Those considering any undersized antenna (8 feet or smaller for general across-the-arc C-band reception) should look very carefully at the feedhorn or LNBF device being used. Proper illumination of the antenna with techniques that reduce sidelobes is one way to assure some success. I've had great results with a five foot one piece (no longer made) Paraclipse Hydro antenna, coupled to an ADL RP-1 C-band feedhorn that was carefully tweeked for best signal and minimum sidelobes. That model was generally discontinued by ADL, but you may still find some on the used market, and for single polarity reception, there is also the RP-1 version of the LPF-200 linear C-band feed, which has manual adjustment for optimum alignment when used on a single channel. The homemade "cone" adapters that are appearing are also a good match on offset antennas, to reduce mismatch on conventional feeds or LNBFs.

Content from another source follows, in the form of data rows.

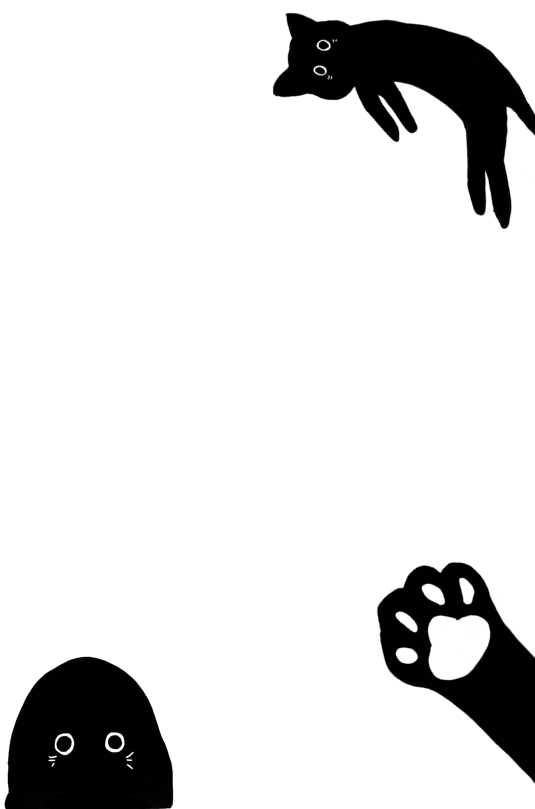
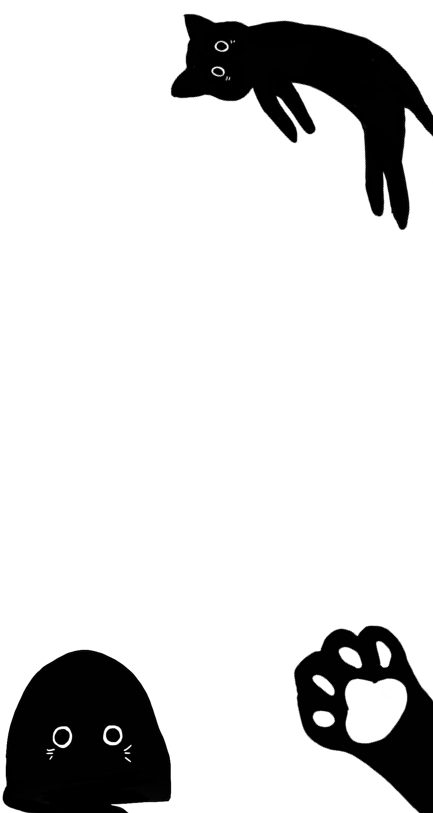
style fix

diff --git a/src/index.css b/src/index.css
@@ -12,7 +12,7 @@ body {
   font-family: 'Gloria Hallelujah', cursive;
   background-image: url('../public/images/kittens.png');
   background-repeat: no-repeat;
-  background-size: cover;
+  background-size: contain;
   color: #000;
   margin: 0;
   padding: 0;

If you can't find something used locally, current offerings of new C and C/Ku band antennas are quite limited. Metals prices have escalated, and we are now down to one mesh antenna manufacturer in the U.S. (SAMI in Arkansas). As someone that used to have access to 200 dollar ten foot antennas (a decade ago), today's pricing comes as quite a shock. The alternative is multipanel solid six or eight foot
antennas. These are usually produced in the Far East, of materials that are not always consistent in quality, but cheap labor and other shortcuts keep prices down. We carry both six and eight foot models in a polar mount version, but would point out that there are tradeoffs with most of the multipanel solids. The polar mount versions use what I would consider an undersized mast head...2-1/2 inches O.D. It will work, but when you consider that almost all medium sized mesh antennas used 3.5 inch pipe, and that solid reflectors do not catch any less wind resistance, it makes you wonder about stability of such systems in areas exposed to frequent winds. Secondly is the relatively flimsy construction of these antennas. With little back support, one has to ask how well they will keep their shape over time. This is especially noticable on Ku-band. A poorly shaped reflector will not focus properly for a feedhorn.

Bargain antennas can sometimes be just that. Great for hobby use, but dicey if you expect them to perform as good as new several years from now. Use common sense when selecting materials. The old adage that you get what you pay for still applies. The disappointment of reality setting in from a hasty purchase is with you long after the fuzzy glow of getting a great price vanishes.
I have a 1.2 m Channel Master in Ocala on Pas9 and get reliable reception on CCTV and NHK. I am primarily interested in DW-tv on 3840 and there is interference which I am fighting. I have a Norsat 8115 Lnb and Traxis 3500 which I bought from Mike - good combo but it is on the very edge. Am getting an HH120 motor for fine adjustment which MAY help. Until interference showed up about two months ago I had no problem with DW-tv since it went digital.

Depends upon what you want to see. Good Luck!
Please reply by conversation.

Users Who Are Viewing This Thread (Total: 0, Members: 0, Guests: 0)

Who Read This Thread (Total Members: 1)

Latest posts